(DATASET EXCERPTS Opens)
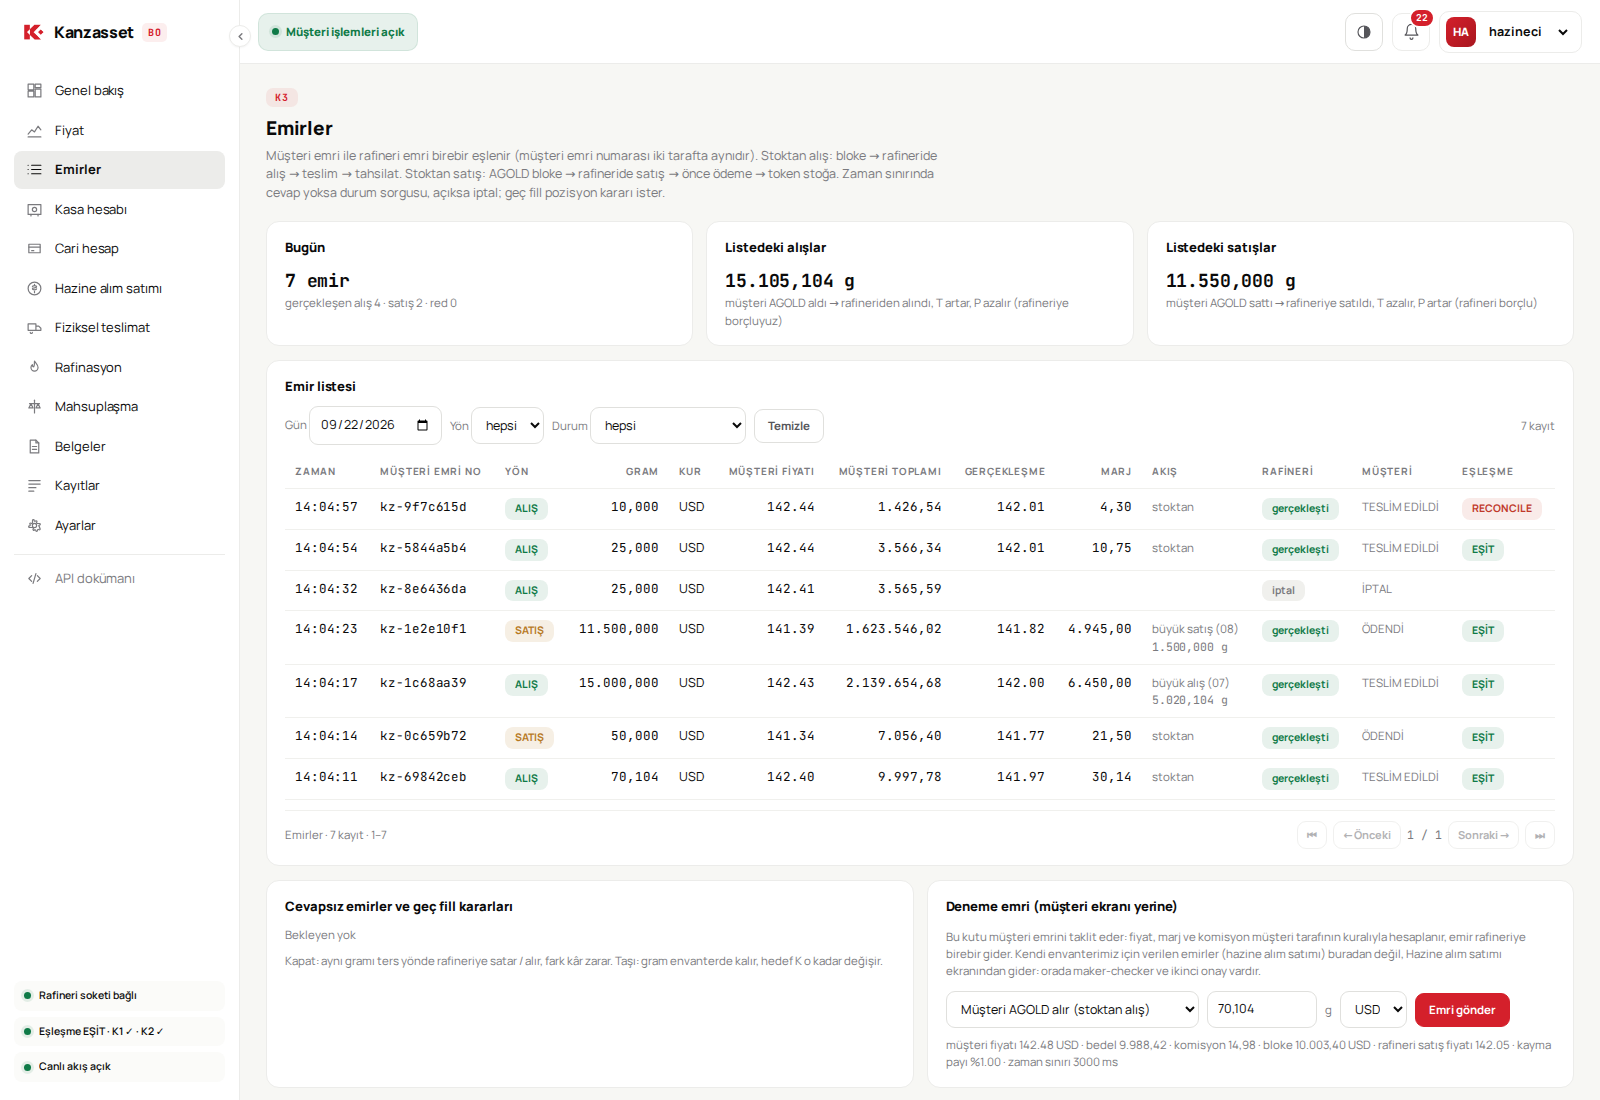
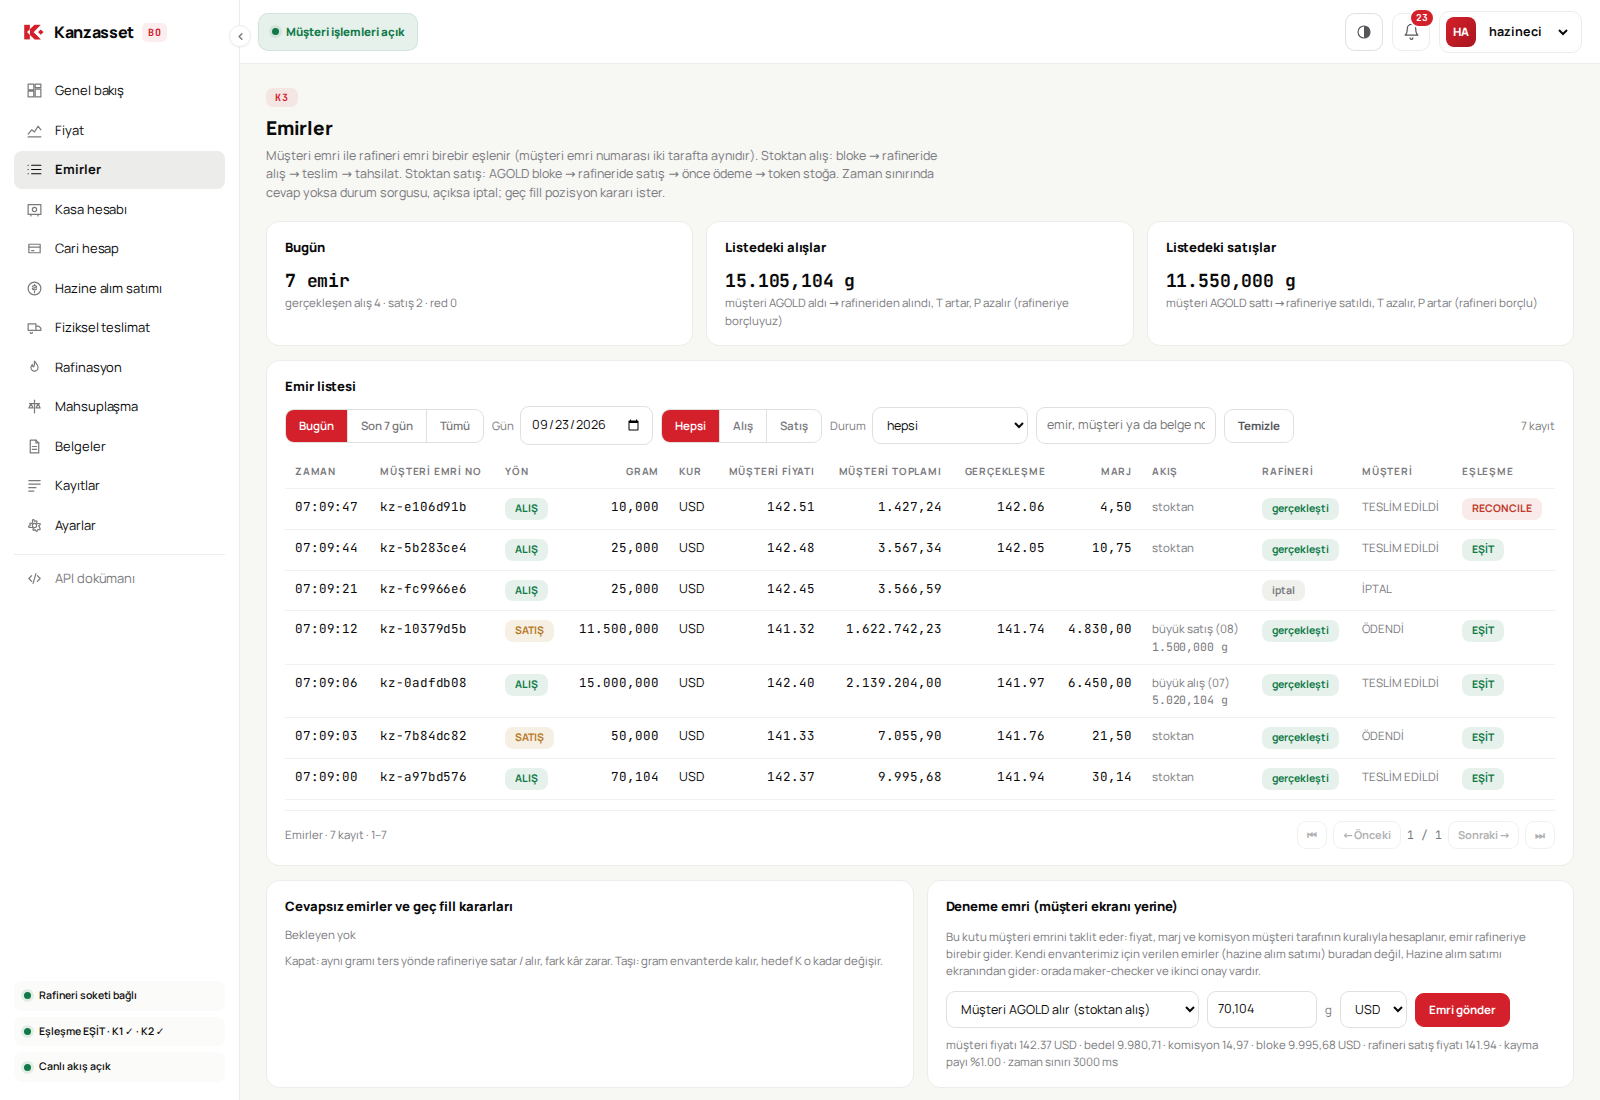
Emir süzgeçleri rafineriyle aynı, kasa talimatları 10 satır
- Emir listesi: dönem düğmeleri (Bugün / Son 7 gün / Tümü) + gün seçici, yön düğmeleri,
  durum listesi ve metin araması (emir, müşteri ya da belge no)
- Kasa talimatları listesi 10 satır, sayfa geçişiyle

Claude-Session: https://claude.ai/code/session_01FHsuXnfTh4Mk49Rpn4YzXE

diff --git a/apps/kz-web/src/pages/K3Orders.tsx b/apps/kz-web/src/pages/K3Orders.tsx
@@ -16,9 +16,12 @@ export function K3Orders({ live }: { live: Live }) {
   const s = live.status;
   const [data, setData] = useState<{ items: CustomerOrder[]; unanswered: CustomerOrder[]; lateFills: CustomerOrder[] } | null>(null);
   const [sel, setSel] = useState<CustomerOrder | null>(null);
+  /** Dönem: bugün · son 7 gün · tümü · seçilen gün. Gün seçilince dönem "gun" olur. */
+  const [period, setPeriod] = useState<"bugun" | "7gun" | "tumu" | "gun">("bugun");
   const [day, setDay] = useState(today());
   const [sideF, setSideF] = useState("");
   const [statusF, setStatusF] = useState("");
+  const [search, setSearch] = useState("");
   const [side, setSide] = useState<"BUY" | "SELL">("BUY");
   const [grams, setGrams] = useState("70,104");
   const [ccy, setCcy] = useState<Ccy>("USD");
@@ -48,10 +51,15 @@ export function K3Orders({ live }: { live: Live }) {
   const all = data?.items ?? [];
   const todays = all.filter((o) => sameDay(o.ts, today()));
   const count = (st: string, sd?: string) => todays.filter((o) => o.status === st && (!sd || o.side === sd)).length;
-  const list = all.filter((o) => sameDay(o.ts, day) && (!sideF || o.side === sideF) && (!statusF || o.status === statusF));
+  const since = period === "7gun" ? Date.now() - 7 * 86_400_000 : 0;
+  const text = search.trim().toLowerCase();
+  const list = all.filter((o) =>
+    (period === "tumu" || period === "7gun" ? (!since || Date.parse(o.ts) >= since) : sameDay(o.ts, period === "bugun" ? today() : day)) &&
+    (!sideF || o.side === sideF) && (!statusF || o.status === statusF) &&
+    (!text || o.id.toLowerCase().includes(text) || (o.customer_ref ?? "").toLowerCase().includes(text) || (o.refinery?.allocation_certificate?.doc_id ?? "").toLowerCase().includes(text)));
   const filled = list.filter((o) => o.status === "FILLED");
   const sumMg = (sd: "BUY" | "SELL") => filled.filter((o) => o.side === sd).reduce((a, o) => a + o.qty_mg, 0);
-  const p = usePager(list, 20, `${day}|${sideF}|${statusF}`);
+  const p = usePager(list, 20, `${period}|${day}|${sideF}|${statusF}|${text}`);
   const waiting = (data?.unanswered.length ?? 0) + (data?.lateFills.length ?? 0);
 
   return (
@@ -68,12 +76,26 @@ export function K3Orders({ live }: { live: Live }) {
 
       <section className="card">
         <h2>Emir listesi</h2>
-        <div className="row" style={{ marginBottom: 10 }}>
-          <label className="small">Gün <input type="date" value={day} onChange={(e) => setDay(e.target.value)} /></label>
-          <label className="small">Yön <select value={sideF} onChange={(e) => setSideF(e.target.value)}><option value="">hepsi</option><option value="BUY">alış</option><option value="SELL">satış</option></select></label>
-          <label className="small">Durum <select value={statusF} onChange={(e) => setStatusF(e.target.value)}><option value="">hepsi</option><option value="FILLED">gerçekleşti</option><option value="REJECTED">reddedildi</option><option value="CANCELLED">iptal</option><option value="UNANSWERED">cevapsız</option><option value="LATE_FILL">geç fill</option><option value="SENT">gönderildi (bekliyor)</option></select></label>
-          <button className="ghost" onClick={() => { setDay(""); setSideF(""); setStatusF(""); }}>Temizle</button>
-          <span className="small" style={{ marginLeft: "auto" }}>{list.length} kayıt</span>
+        <div className="filters" style={{ marginBottom: 10 }}>
+          <div className="seg">
+            <button className={period === "bugun" ? "on" : ""} onClick={() => setPeriod("bugun")}>Bugün</button>
+            <button className={period === "7gun" ? "on" : ""} onClick={() => setPeriod("7gun")}>Son 7 gün</button>
+            <button className={period === "tumu" ? "on" : ""} onClick={() => setPeriod("tumu")}>Tümü</button>
+          </div>
+          <label>Gün <input type="date" value={day} onChange={(e) => { setDay(e.target.value); setPeriod(e.target.value ? "gun" : "tumu"); }} /></label>
+          <div className="seg">
+            <button className={sideF === "" ? "on" : ""} onClick={() => setSideF("")}>Hepsi</button>
+            <button className={sideF === "BUY" ? "on" : ""} onClick={() => setSideF("BUY")}>Alış</button>
+            <button className={sideF === "SELL" ? "on" : ""} onClick={() => setSideF("SELL")}>Satış</button>
+          </div>
+          <label>Durum
+            <select value={statusF} onChange={(e) => setStatusF(e.target.value)}>
+              <option value="">hepsi</option><option value="FILLED">gerçekleşti</option><option value="REJECTED">reddedildi</option><option value="CANCELLED">iptal</option><option value="UNANSWERED">cevapsız</option><option value="LATE_FILL">geç fill</option><option value="SENT">gönderildi (bekliyor)</option>
+            </select>
+          </label>
+          <input placeholder="emir, müşteri ya da belge no ara" value={search} onChange={(e) => setSearch(e.target.value)} style={{ minWidth: 180 }} />
+          <button className="ghost" onClick={() => { setPeriod("bugun"); setDay(today()); setSideF(""); setStatusF(""); setSearch(""); }}>Temizle</button>
+          <span className="small" style={{ marginLeft: "auto" }}>{list.length} kayıt{list.length !== all.length ? ` (${all.length} içinden)` : ""}</span>
         </div>
         <table>
           <thead><tr><th>Zaman</th><th>Müşteri emri no</th><th>Yön</th><th className="num">Gram</th><th>Kur</th><th className="num">Müşteri fiyatı</th><th className="num">Müşteri toplamı</th><th className="num">Gerçekleşme</th><th className="num">Marj</th><th>Akış</th><th>Rafineri</th><th>Müşteri</th><th>Eşleşme</th></tr></thead>

diff --git a/apps/kz-web/src/styles.css b/apps/kz-web/src/styles.css
@@ -141,6 +141,14 @@ button.primary:hover:not(:disabled){background:var(--accent-hover);color:#fff}
 button.danger{background:var(--bad);color:#fff;border-color:var(--bad)}
 button.danger:hover:not(:disabled){background:#A93226;color:#fff}
 button.ghost{background:transparent}
+/* açık kapalı düğme kümesi: yön ve dönem süzgeçleri */
+.seg{display:inline-flex;border:1px solid var(--line3);border-radius:9px;overflow:hidden;height:34px}
+.seg button{border:0;border-radius:0;height:32px;background:transparent;color:var(--mut);font-weight:600}
+.seg button+button{border-left:1px solid var(--line3)}
+.seg button.on{background:var(--accent);color:#fff}
+.seg button.on:hover{background:var(--accent-hover);color:#fff}
+.filters{display:flex;flex-wrap:wrap;gap:8px;align-items:center}
+.filters label{display:flex;align-items:center;gap:6px;font-size:11.5px;color:var(--mut)}
 button:disabled{opacity:.45;cursor:not-allowed}
 
 /* ---- tablolar ---- */

diff --git a/apps/kz-web/src/pages/K4Vault.tsx b/apps/kz-web/src/pages/K4Vault.tsx
@@ -29,7 +29,7 @@ export function K4Vault({ live }: { live: Live }) {
 
   const capPct = v && v.placing_cap_mg > 0 ? v.committed_placing_mg / v.placing_cap_mg : 0;
 
-  const pItems = usePager(v?.items ?? [], 20);
+  const pItems = usePager(v?.items ?? [], 10);
   return (
     <div>
       <span className="tag">K4</span>
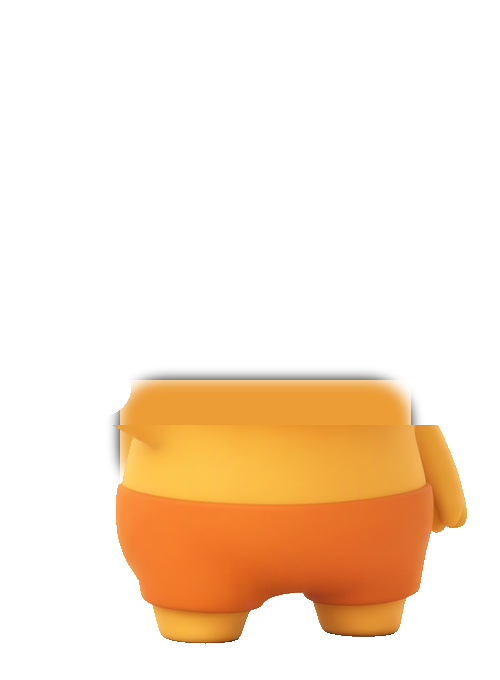
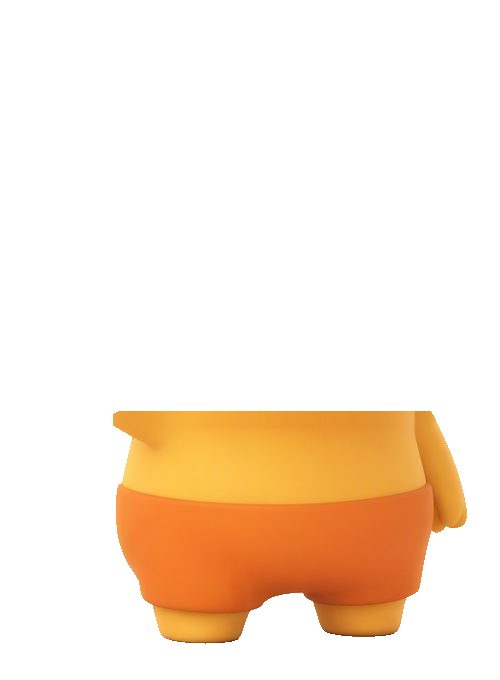
fix: remove visible seams at mascot joints
Nest the waving hand inside the head transform so the cutout tracks the
nod instead of exposing a gap. Replace the hand-shaped wrist backing with
a sleeve-colored cuff limited to the pivot, and drop the black-fringed
neck patch in favor of a body-matched underlay.

Changed region(s): [[0.21, 0.525, 0.87, 0.7103]]

diff --git a/frontend/src/components/MascotStage.tsx b/frontend/src/components/MascotStage.tsx
@@ -1,7 +1,7 @@
 import bodyUrl from '../assets/mascot-body.png'
 import headUrl from '../assets/mascot-head.png'
 import handUrl from '../assets/mascot-hand.png'
-import wristUrl from '../assets/mascot-wrist.png'
+import cuffUrl from '../assets/mascot-cuff.png'
 import lidLeftUrl from '../assets/mascot-lid-left.png'
 import lidRightUrl from '../assets/mascot-lid-right.png'
 
@@ -9,7 +9,7 @@ type MascotStageProps = {
   className?: string
 }
 
-// 定稿图分层骨骼动画：手绕腕关节摆动、眼睛定时眨、头部轻微点头，外观与定稿一致。
+// 定稿图分层骨骼动画：手随头部一起点头、绕腕关节摆动，眼睛定时眨，接缝处用袖口补层遮住。
 export default function MascotStage({ className = '' }: MascotStageProps) {
   return (
     <div className={`relative select-none ${className}`} role="img" aria-label="水豚噜噜">
@@ -30,9 +30,11 @@ export default function MascotStage({ className = '' }: MascotStageProps) {
               draggable={false}
               className="mascot-layer mascot-lid mascot-lid-right"
             />
+            <img src={cuffUrl} alt="" draggable={false} className="mascot-layer" />
+            <div className="mascot-hand">
+              <img src={handUrl} alt="" draggable={false} className="mascot-layer" />
+            </div>
           </div>
-          <img src={wristUrl} alt="" draggable={false} className="mascot-layer" />
-          <img src={handUrl} alt="" draggable={false} className="mascot-layer mascot-hand" />
         </div>
       </div>
     </div>

diff --git a/frontend/src/style.css b/frontend/src/style.css
@@ -61,9 +61,12 @@
 }
 
 .mascot-hand {
+  position: absolute;
+  inset: 0;
   transform-origin: 19.6% 57.06%;
   animation: mascot-wave 1.6s ease-in-out infinite;
   will-change: transform;
+  pointer-events: none;
 }
 
 .mascot-lid {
(DATASET EXCERPTS Closes)
#### AIM OF THE TASK
Within the entries above, find the string "live" and return each line that holds it.

#### RESULT FOR THIS TASK
@@ -16,9 +16,12 @@ export function K3Orders({ live }: { live: Live }) {
   const s = live.status;
@@ -48,10 +51,15 @@ export function K3Orders({ live }: { live: Live }) {
@@ -68,12 +76,26 @@ export function K3Orders({ live }: { live: Live }) {
@@ -29,7 +29,7 @@ export function K4Vault({ live }: { live: Live }) {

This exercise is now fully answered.